Sun Exposure: Full Sun Sun to Partial Shade
Bloom Color: Blue-Violet
Bloom Time: Late Spring/Early Summer Mid Summer Late Summer/Early Fall Mid Fall
Foliage: Grown for foliage Herbaceous Aromatic Velvet/Fuzzy-Textured
Other details: This plant is attractive to bees, butterflies and/or birds Flowers are fragrant Average Water Needs; Water regularly; do not overwater
Soil pH requirements: 6.1 to 6.5 (mildly acidic) 6.6 to 7.5 (neutral) 7.6 to 7.8 (mildly alkaline)
I purchase 9 Nepeta Walker's low and I planted them on Saturday. Unfortunately, the plants are laying on the ground. They are not in an upright position. Is this normal? If so, when should I expect them to become upright? Thanks fellow gardeners.
On Jun 14, 2011, gardenercarrie from Norton, MA wrote:
I had grown "Six Giant Hills" in the past and loved them. I decided to give "Walker's Low" a try, figurung that it would be a smaller version, more or less. I planted them last spring and they got HUGE! They are at least five feet in diameter! so now I have a spacing issue at hand, since I planted other plants too close. Bees are at them constantly! I absolutely love this plant- every garden should have some catmint!!
On May 17, 2011, cntryrocks from Princeton, KS wrote:
Very pretty plant. Give plenty of room to grow. Mine got HUGE and it didn't take long! In my experience, this is a good filler plant since it compliments just about everything. It ties my, "I like to buy whatever I like," gardening beds together.
Grows wonderfully here in Atlanta. Mounds of blue flowers for weeks on end. The ones cut back over the winter are more dense than those left free to flower from last years growth. Just put nine plants in my front garden last fall. Another I have had in my back garden in full sun for at least 4 years rarely watered.
On Sep 12, 2010, RxAngel from Stratford, TX (Zone 6b) wrote:
I bought this on sale and on a whim when I was out shopping with my Mom. It is a pretty plant, with dark green leaves and a tiny purple flower that blooms in bunches. The flowers remind me of a tiny orchid, and the purple speckles make me wish the flowers were bigger. The smell is wonderful, and the fragrance will release even with the wind blowing it around. My cats, even my catnip-freak junkie, do not seem to notice or bother this plant, even after I cut it back.
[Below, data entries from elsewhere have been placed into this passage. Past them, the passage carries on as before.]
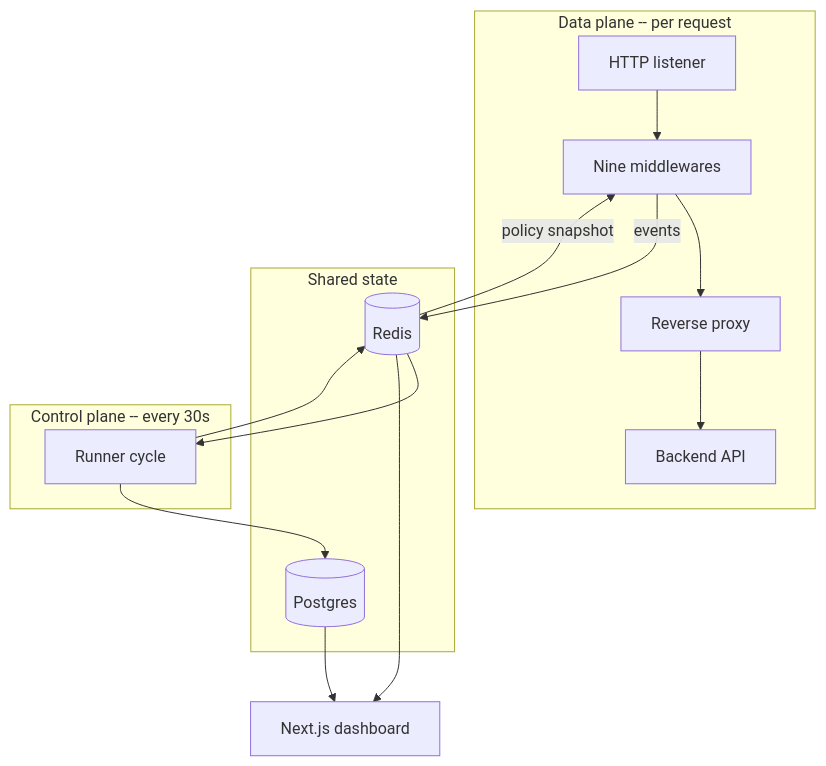
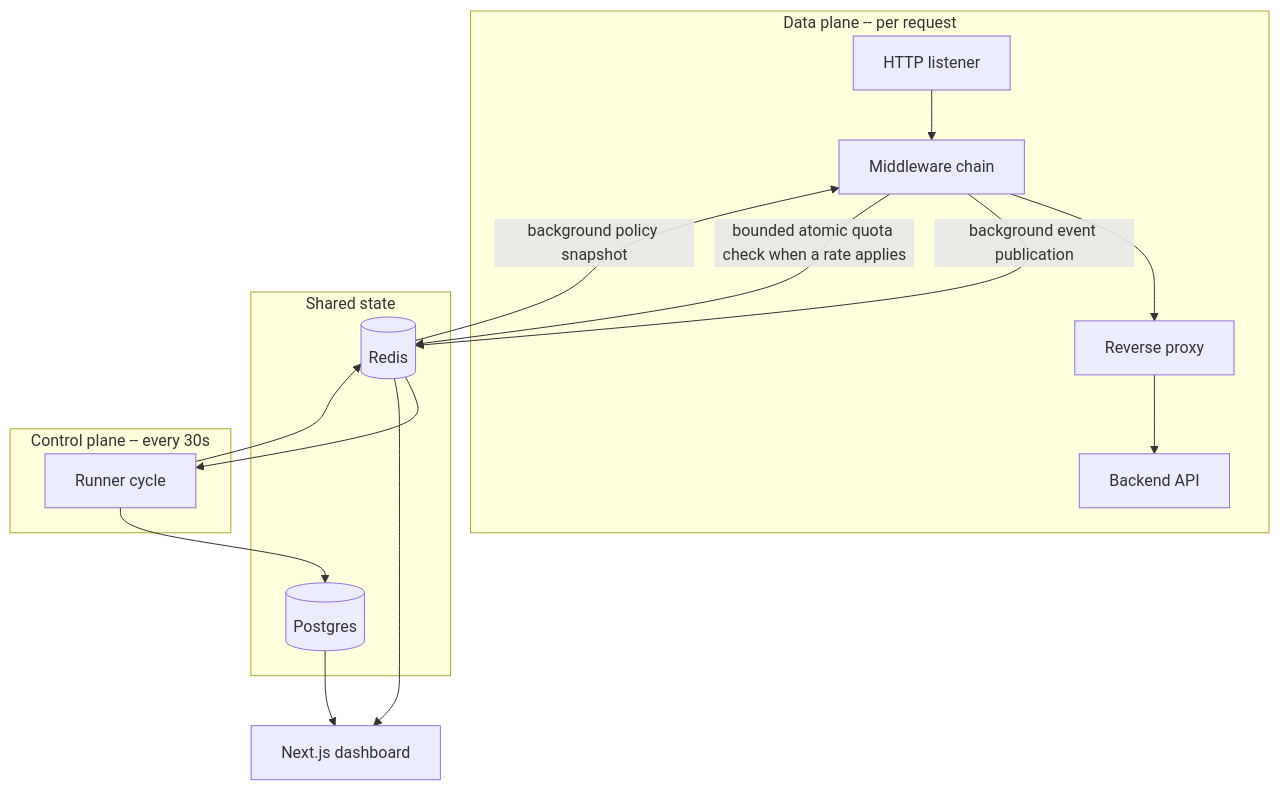
Before and after one commit to Adnan-Safdari/Intelligent_API_Security_Gateway: the diagram in gateway/docs/system-architecture.md, drawn with Mermaid. The commit also changed other lines of this file and 36 other files, not shown here.

````diff
--- a/gateway/docs/system-architecture.md
+++ b/gateway/docs/system-architecture.md
@@ -52,25 +55,26 @@
 ```mermaid
 flowchart TD
     subgraph DataPlane["Data plane -- per request"]
-        Listener[HTTP listener] --> Chain[Nine middlewares]
+        Listener[HTTP listener] --> Chain[Middleware chain]
         Chain --> RP[Reverse proxy]
         RP --> Backend[Backend API]
     end
 
     subgraph State["Shared state"]
         Redis[(Redis)]
         PG[(Postgres)]
     end
 
     subgraph ControlPlane["Control plane -- every 30s"]
         Runner[Runner cycle]
     end
 
-    Chain -->|events| Redis
-    Redis -->|policy snapshot| Chain
+    Chain -->|background event publication| Redis
+    Redis -->|background policy snapshot| Chain
+    Chain -->|bounded atomic quota check when a rate applies| Redis
     Redis --> Runner
     Runner --> Redis
     Runner --> PG
     PG --> Dashboard[Next.js dashboard]
     Redis --> Dashboard
 ```
````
I plopped it down in part shade, where it receives the morning sun. It just kinda sat and existed until the heat and dry of August, and then the thing took over the little flower bed almost overnight! It hasn't bloomed much, but I am sure it is because it hasn't received enough direct sun. Anything that loves hot and dry is a must where I live!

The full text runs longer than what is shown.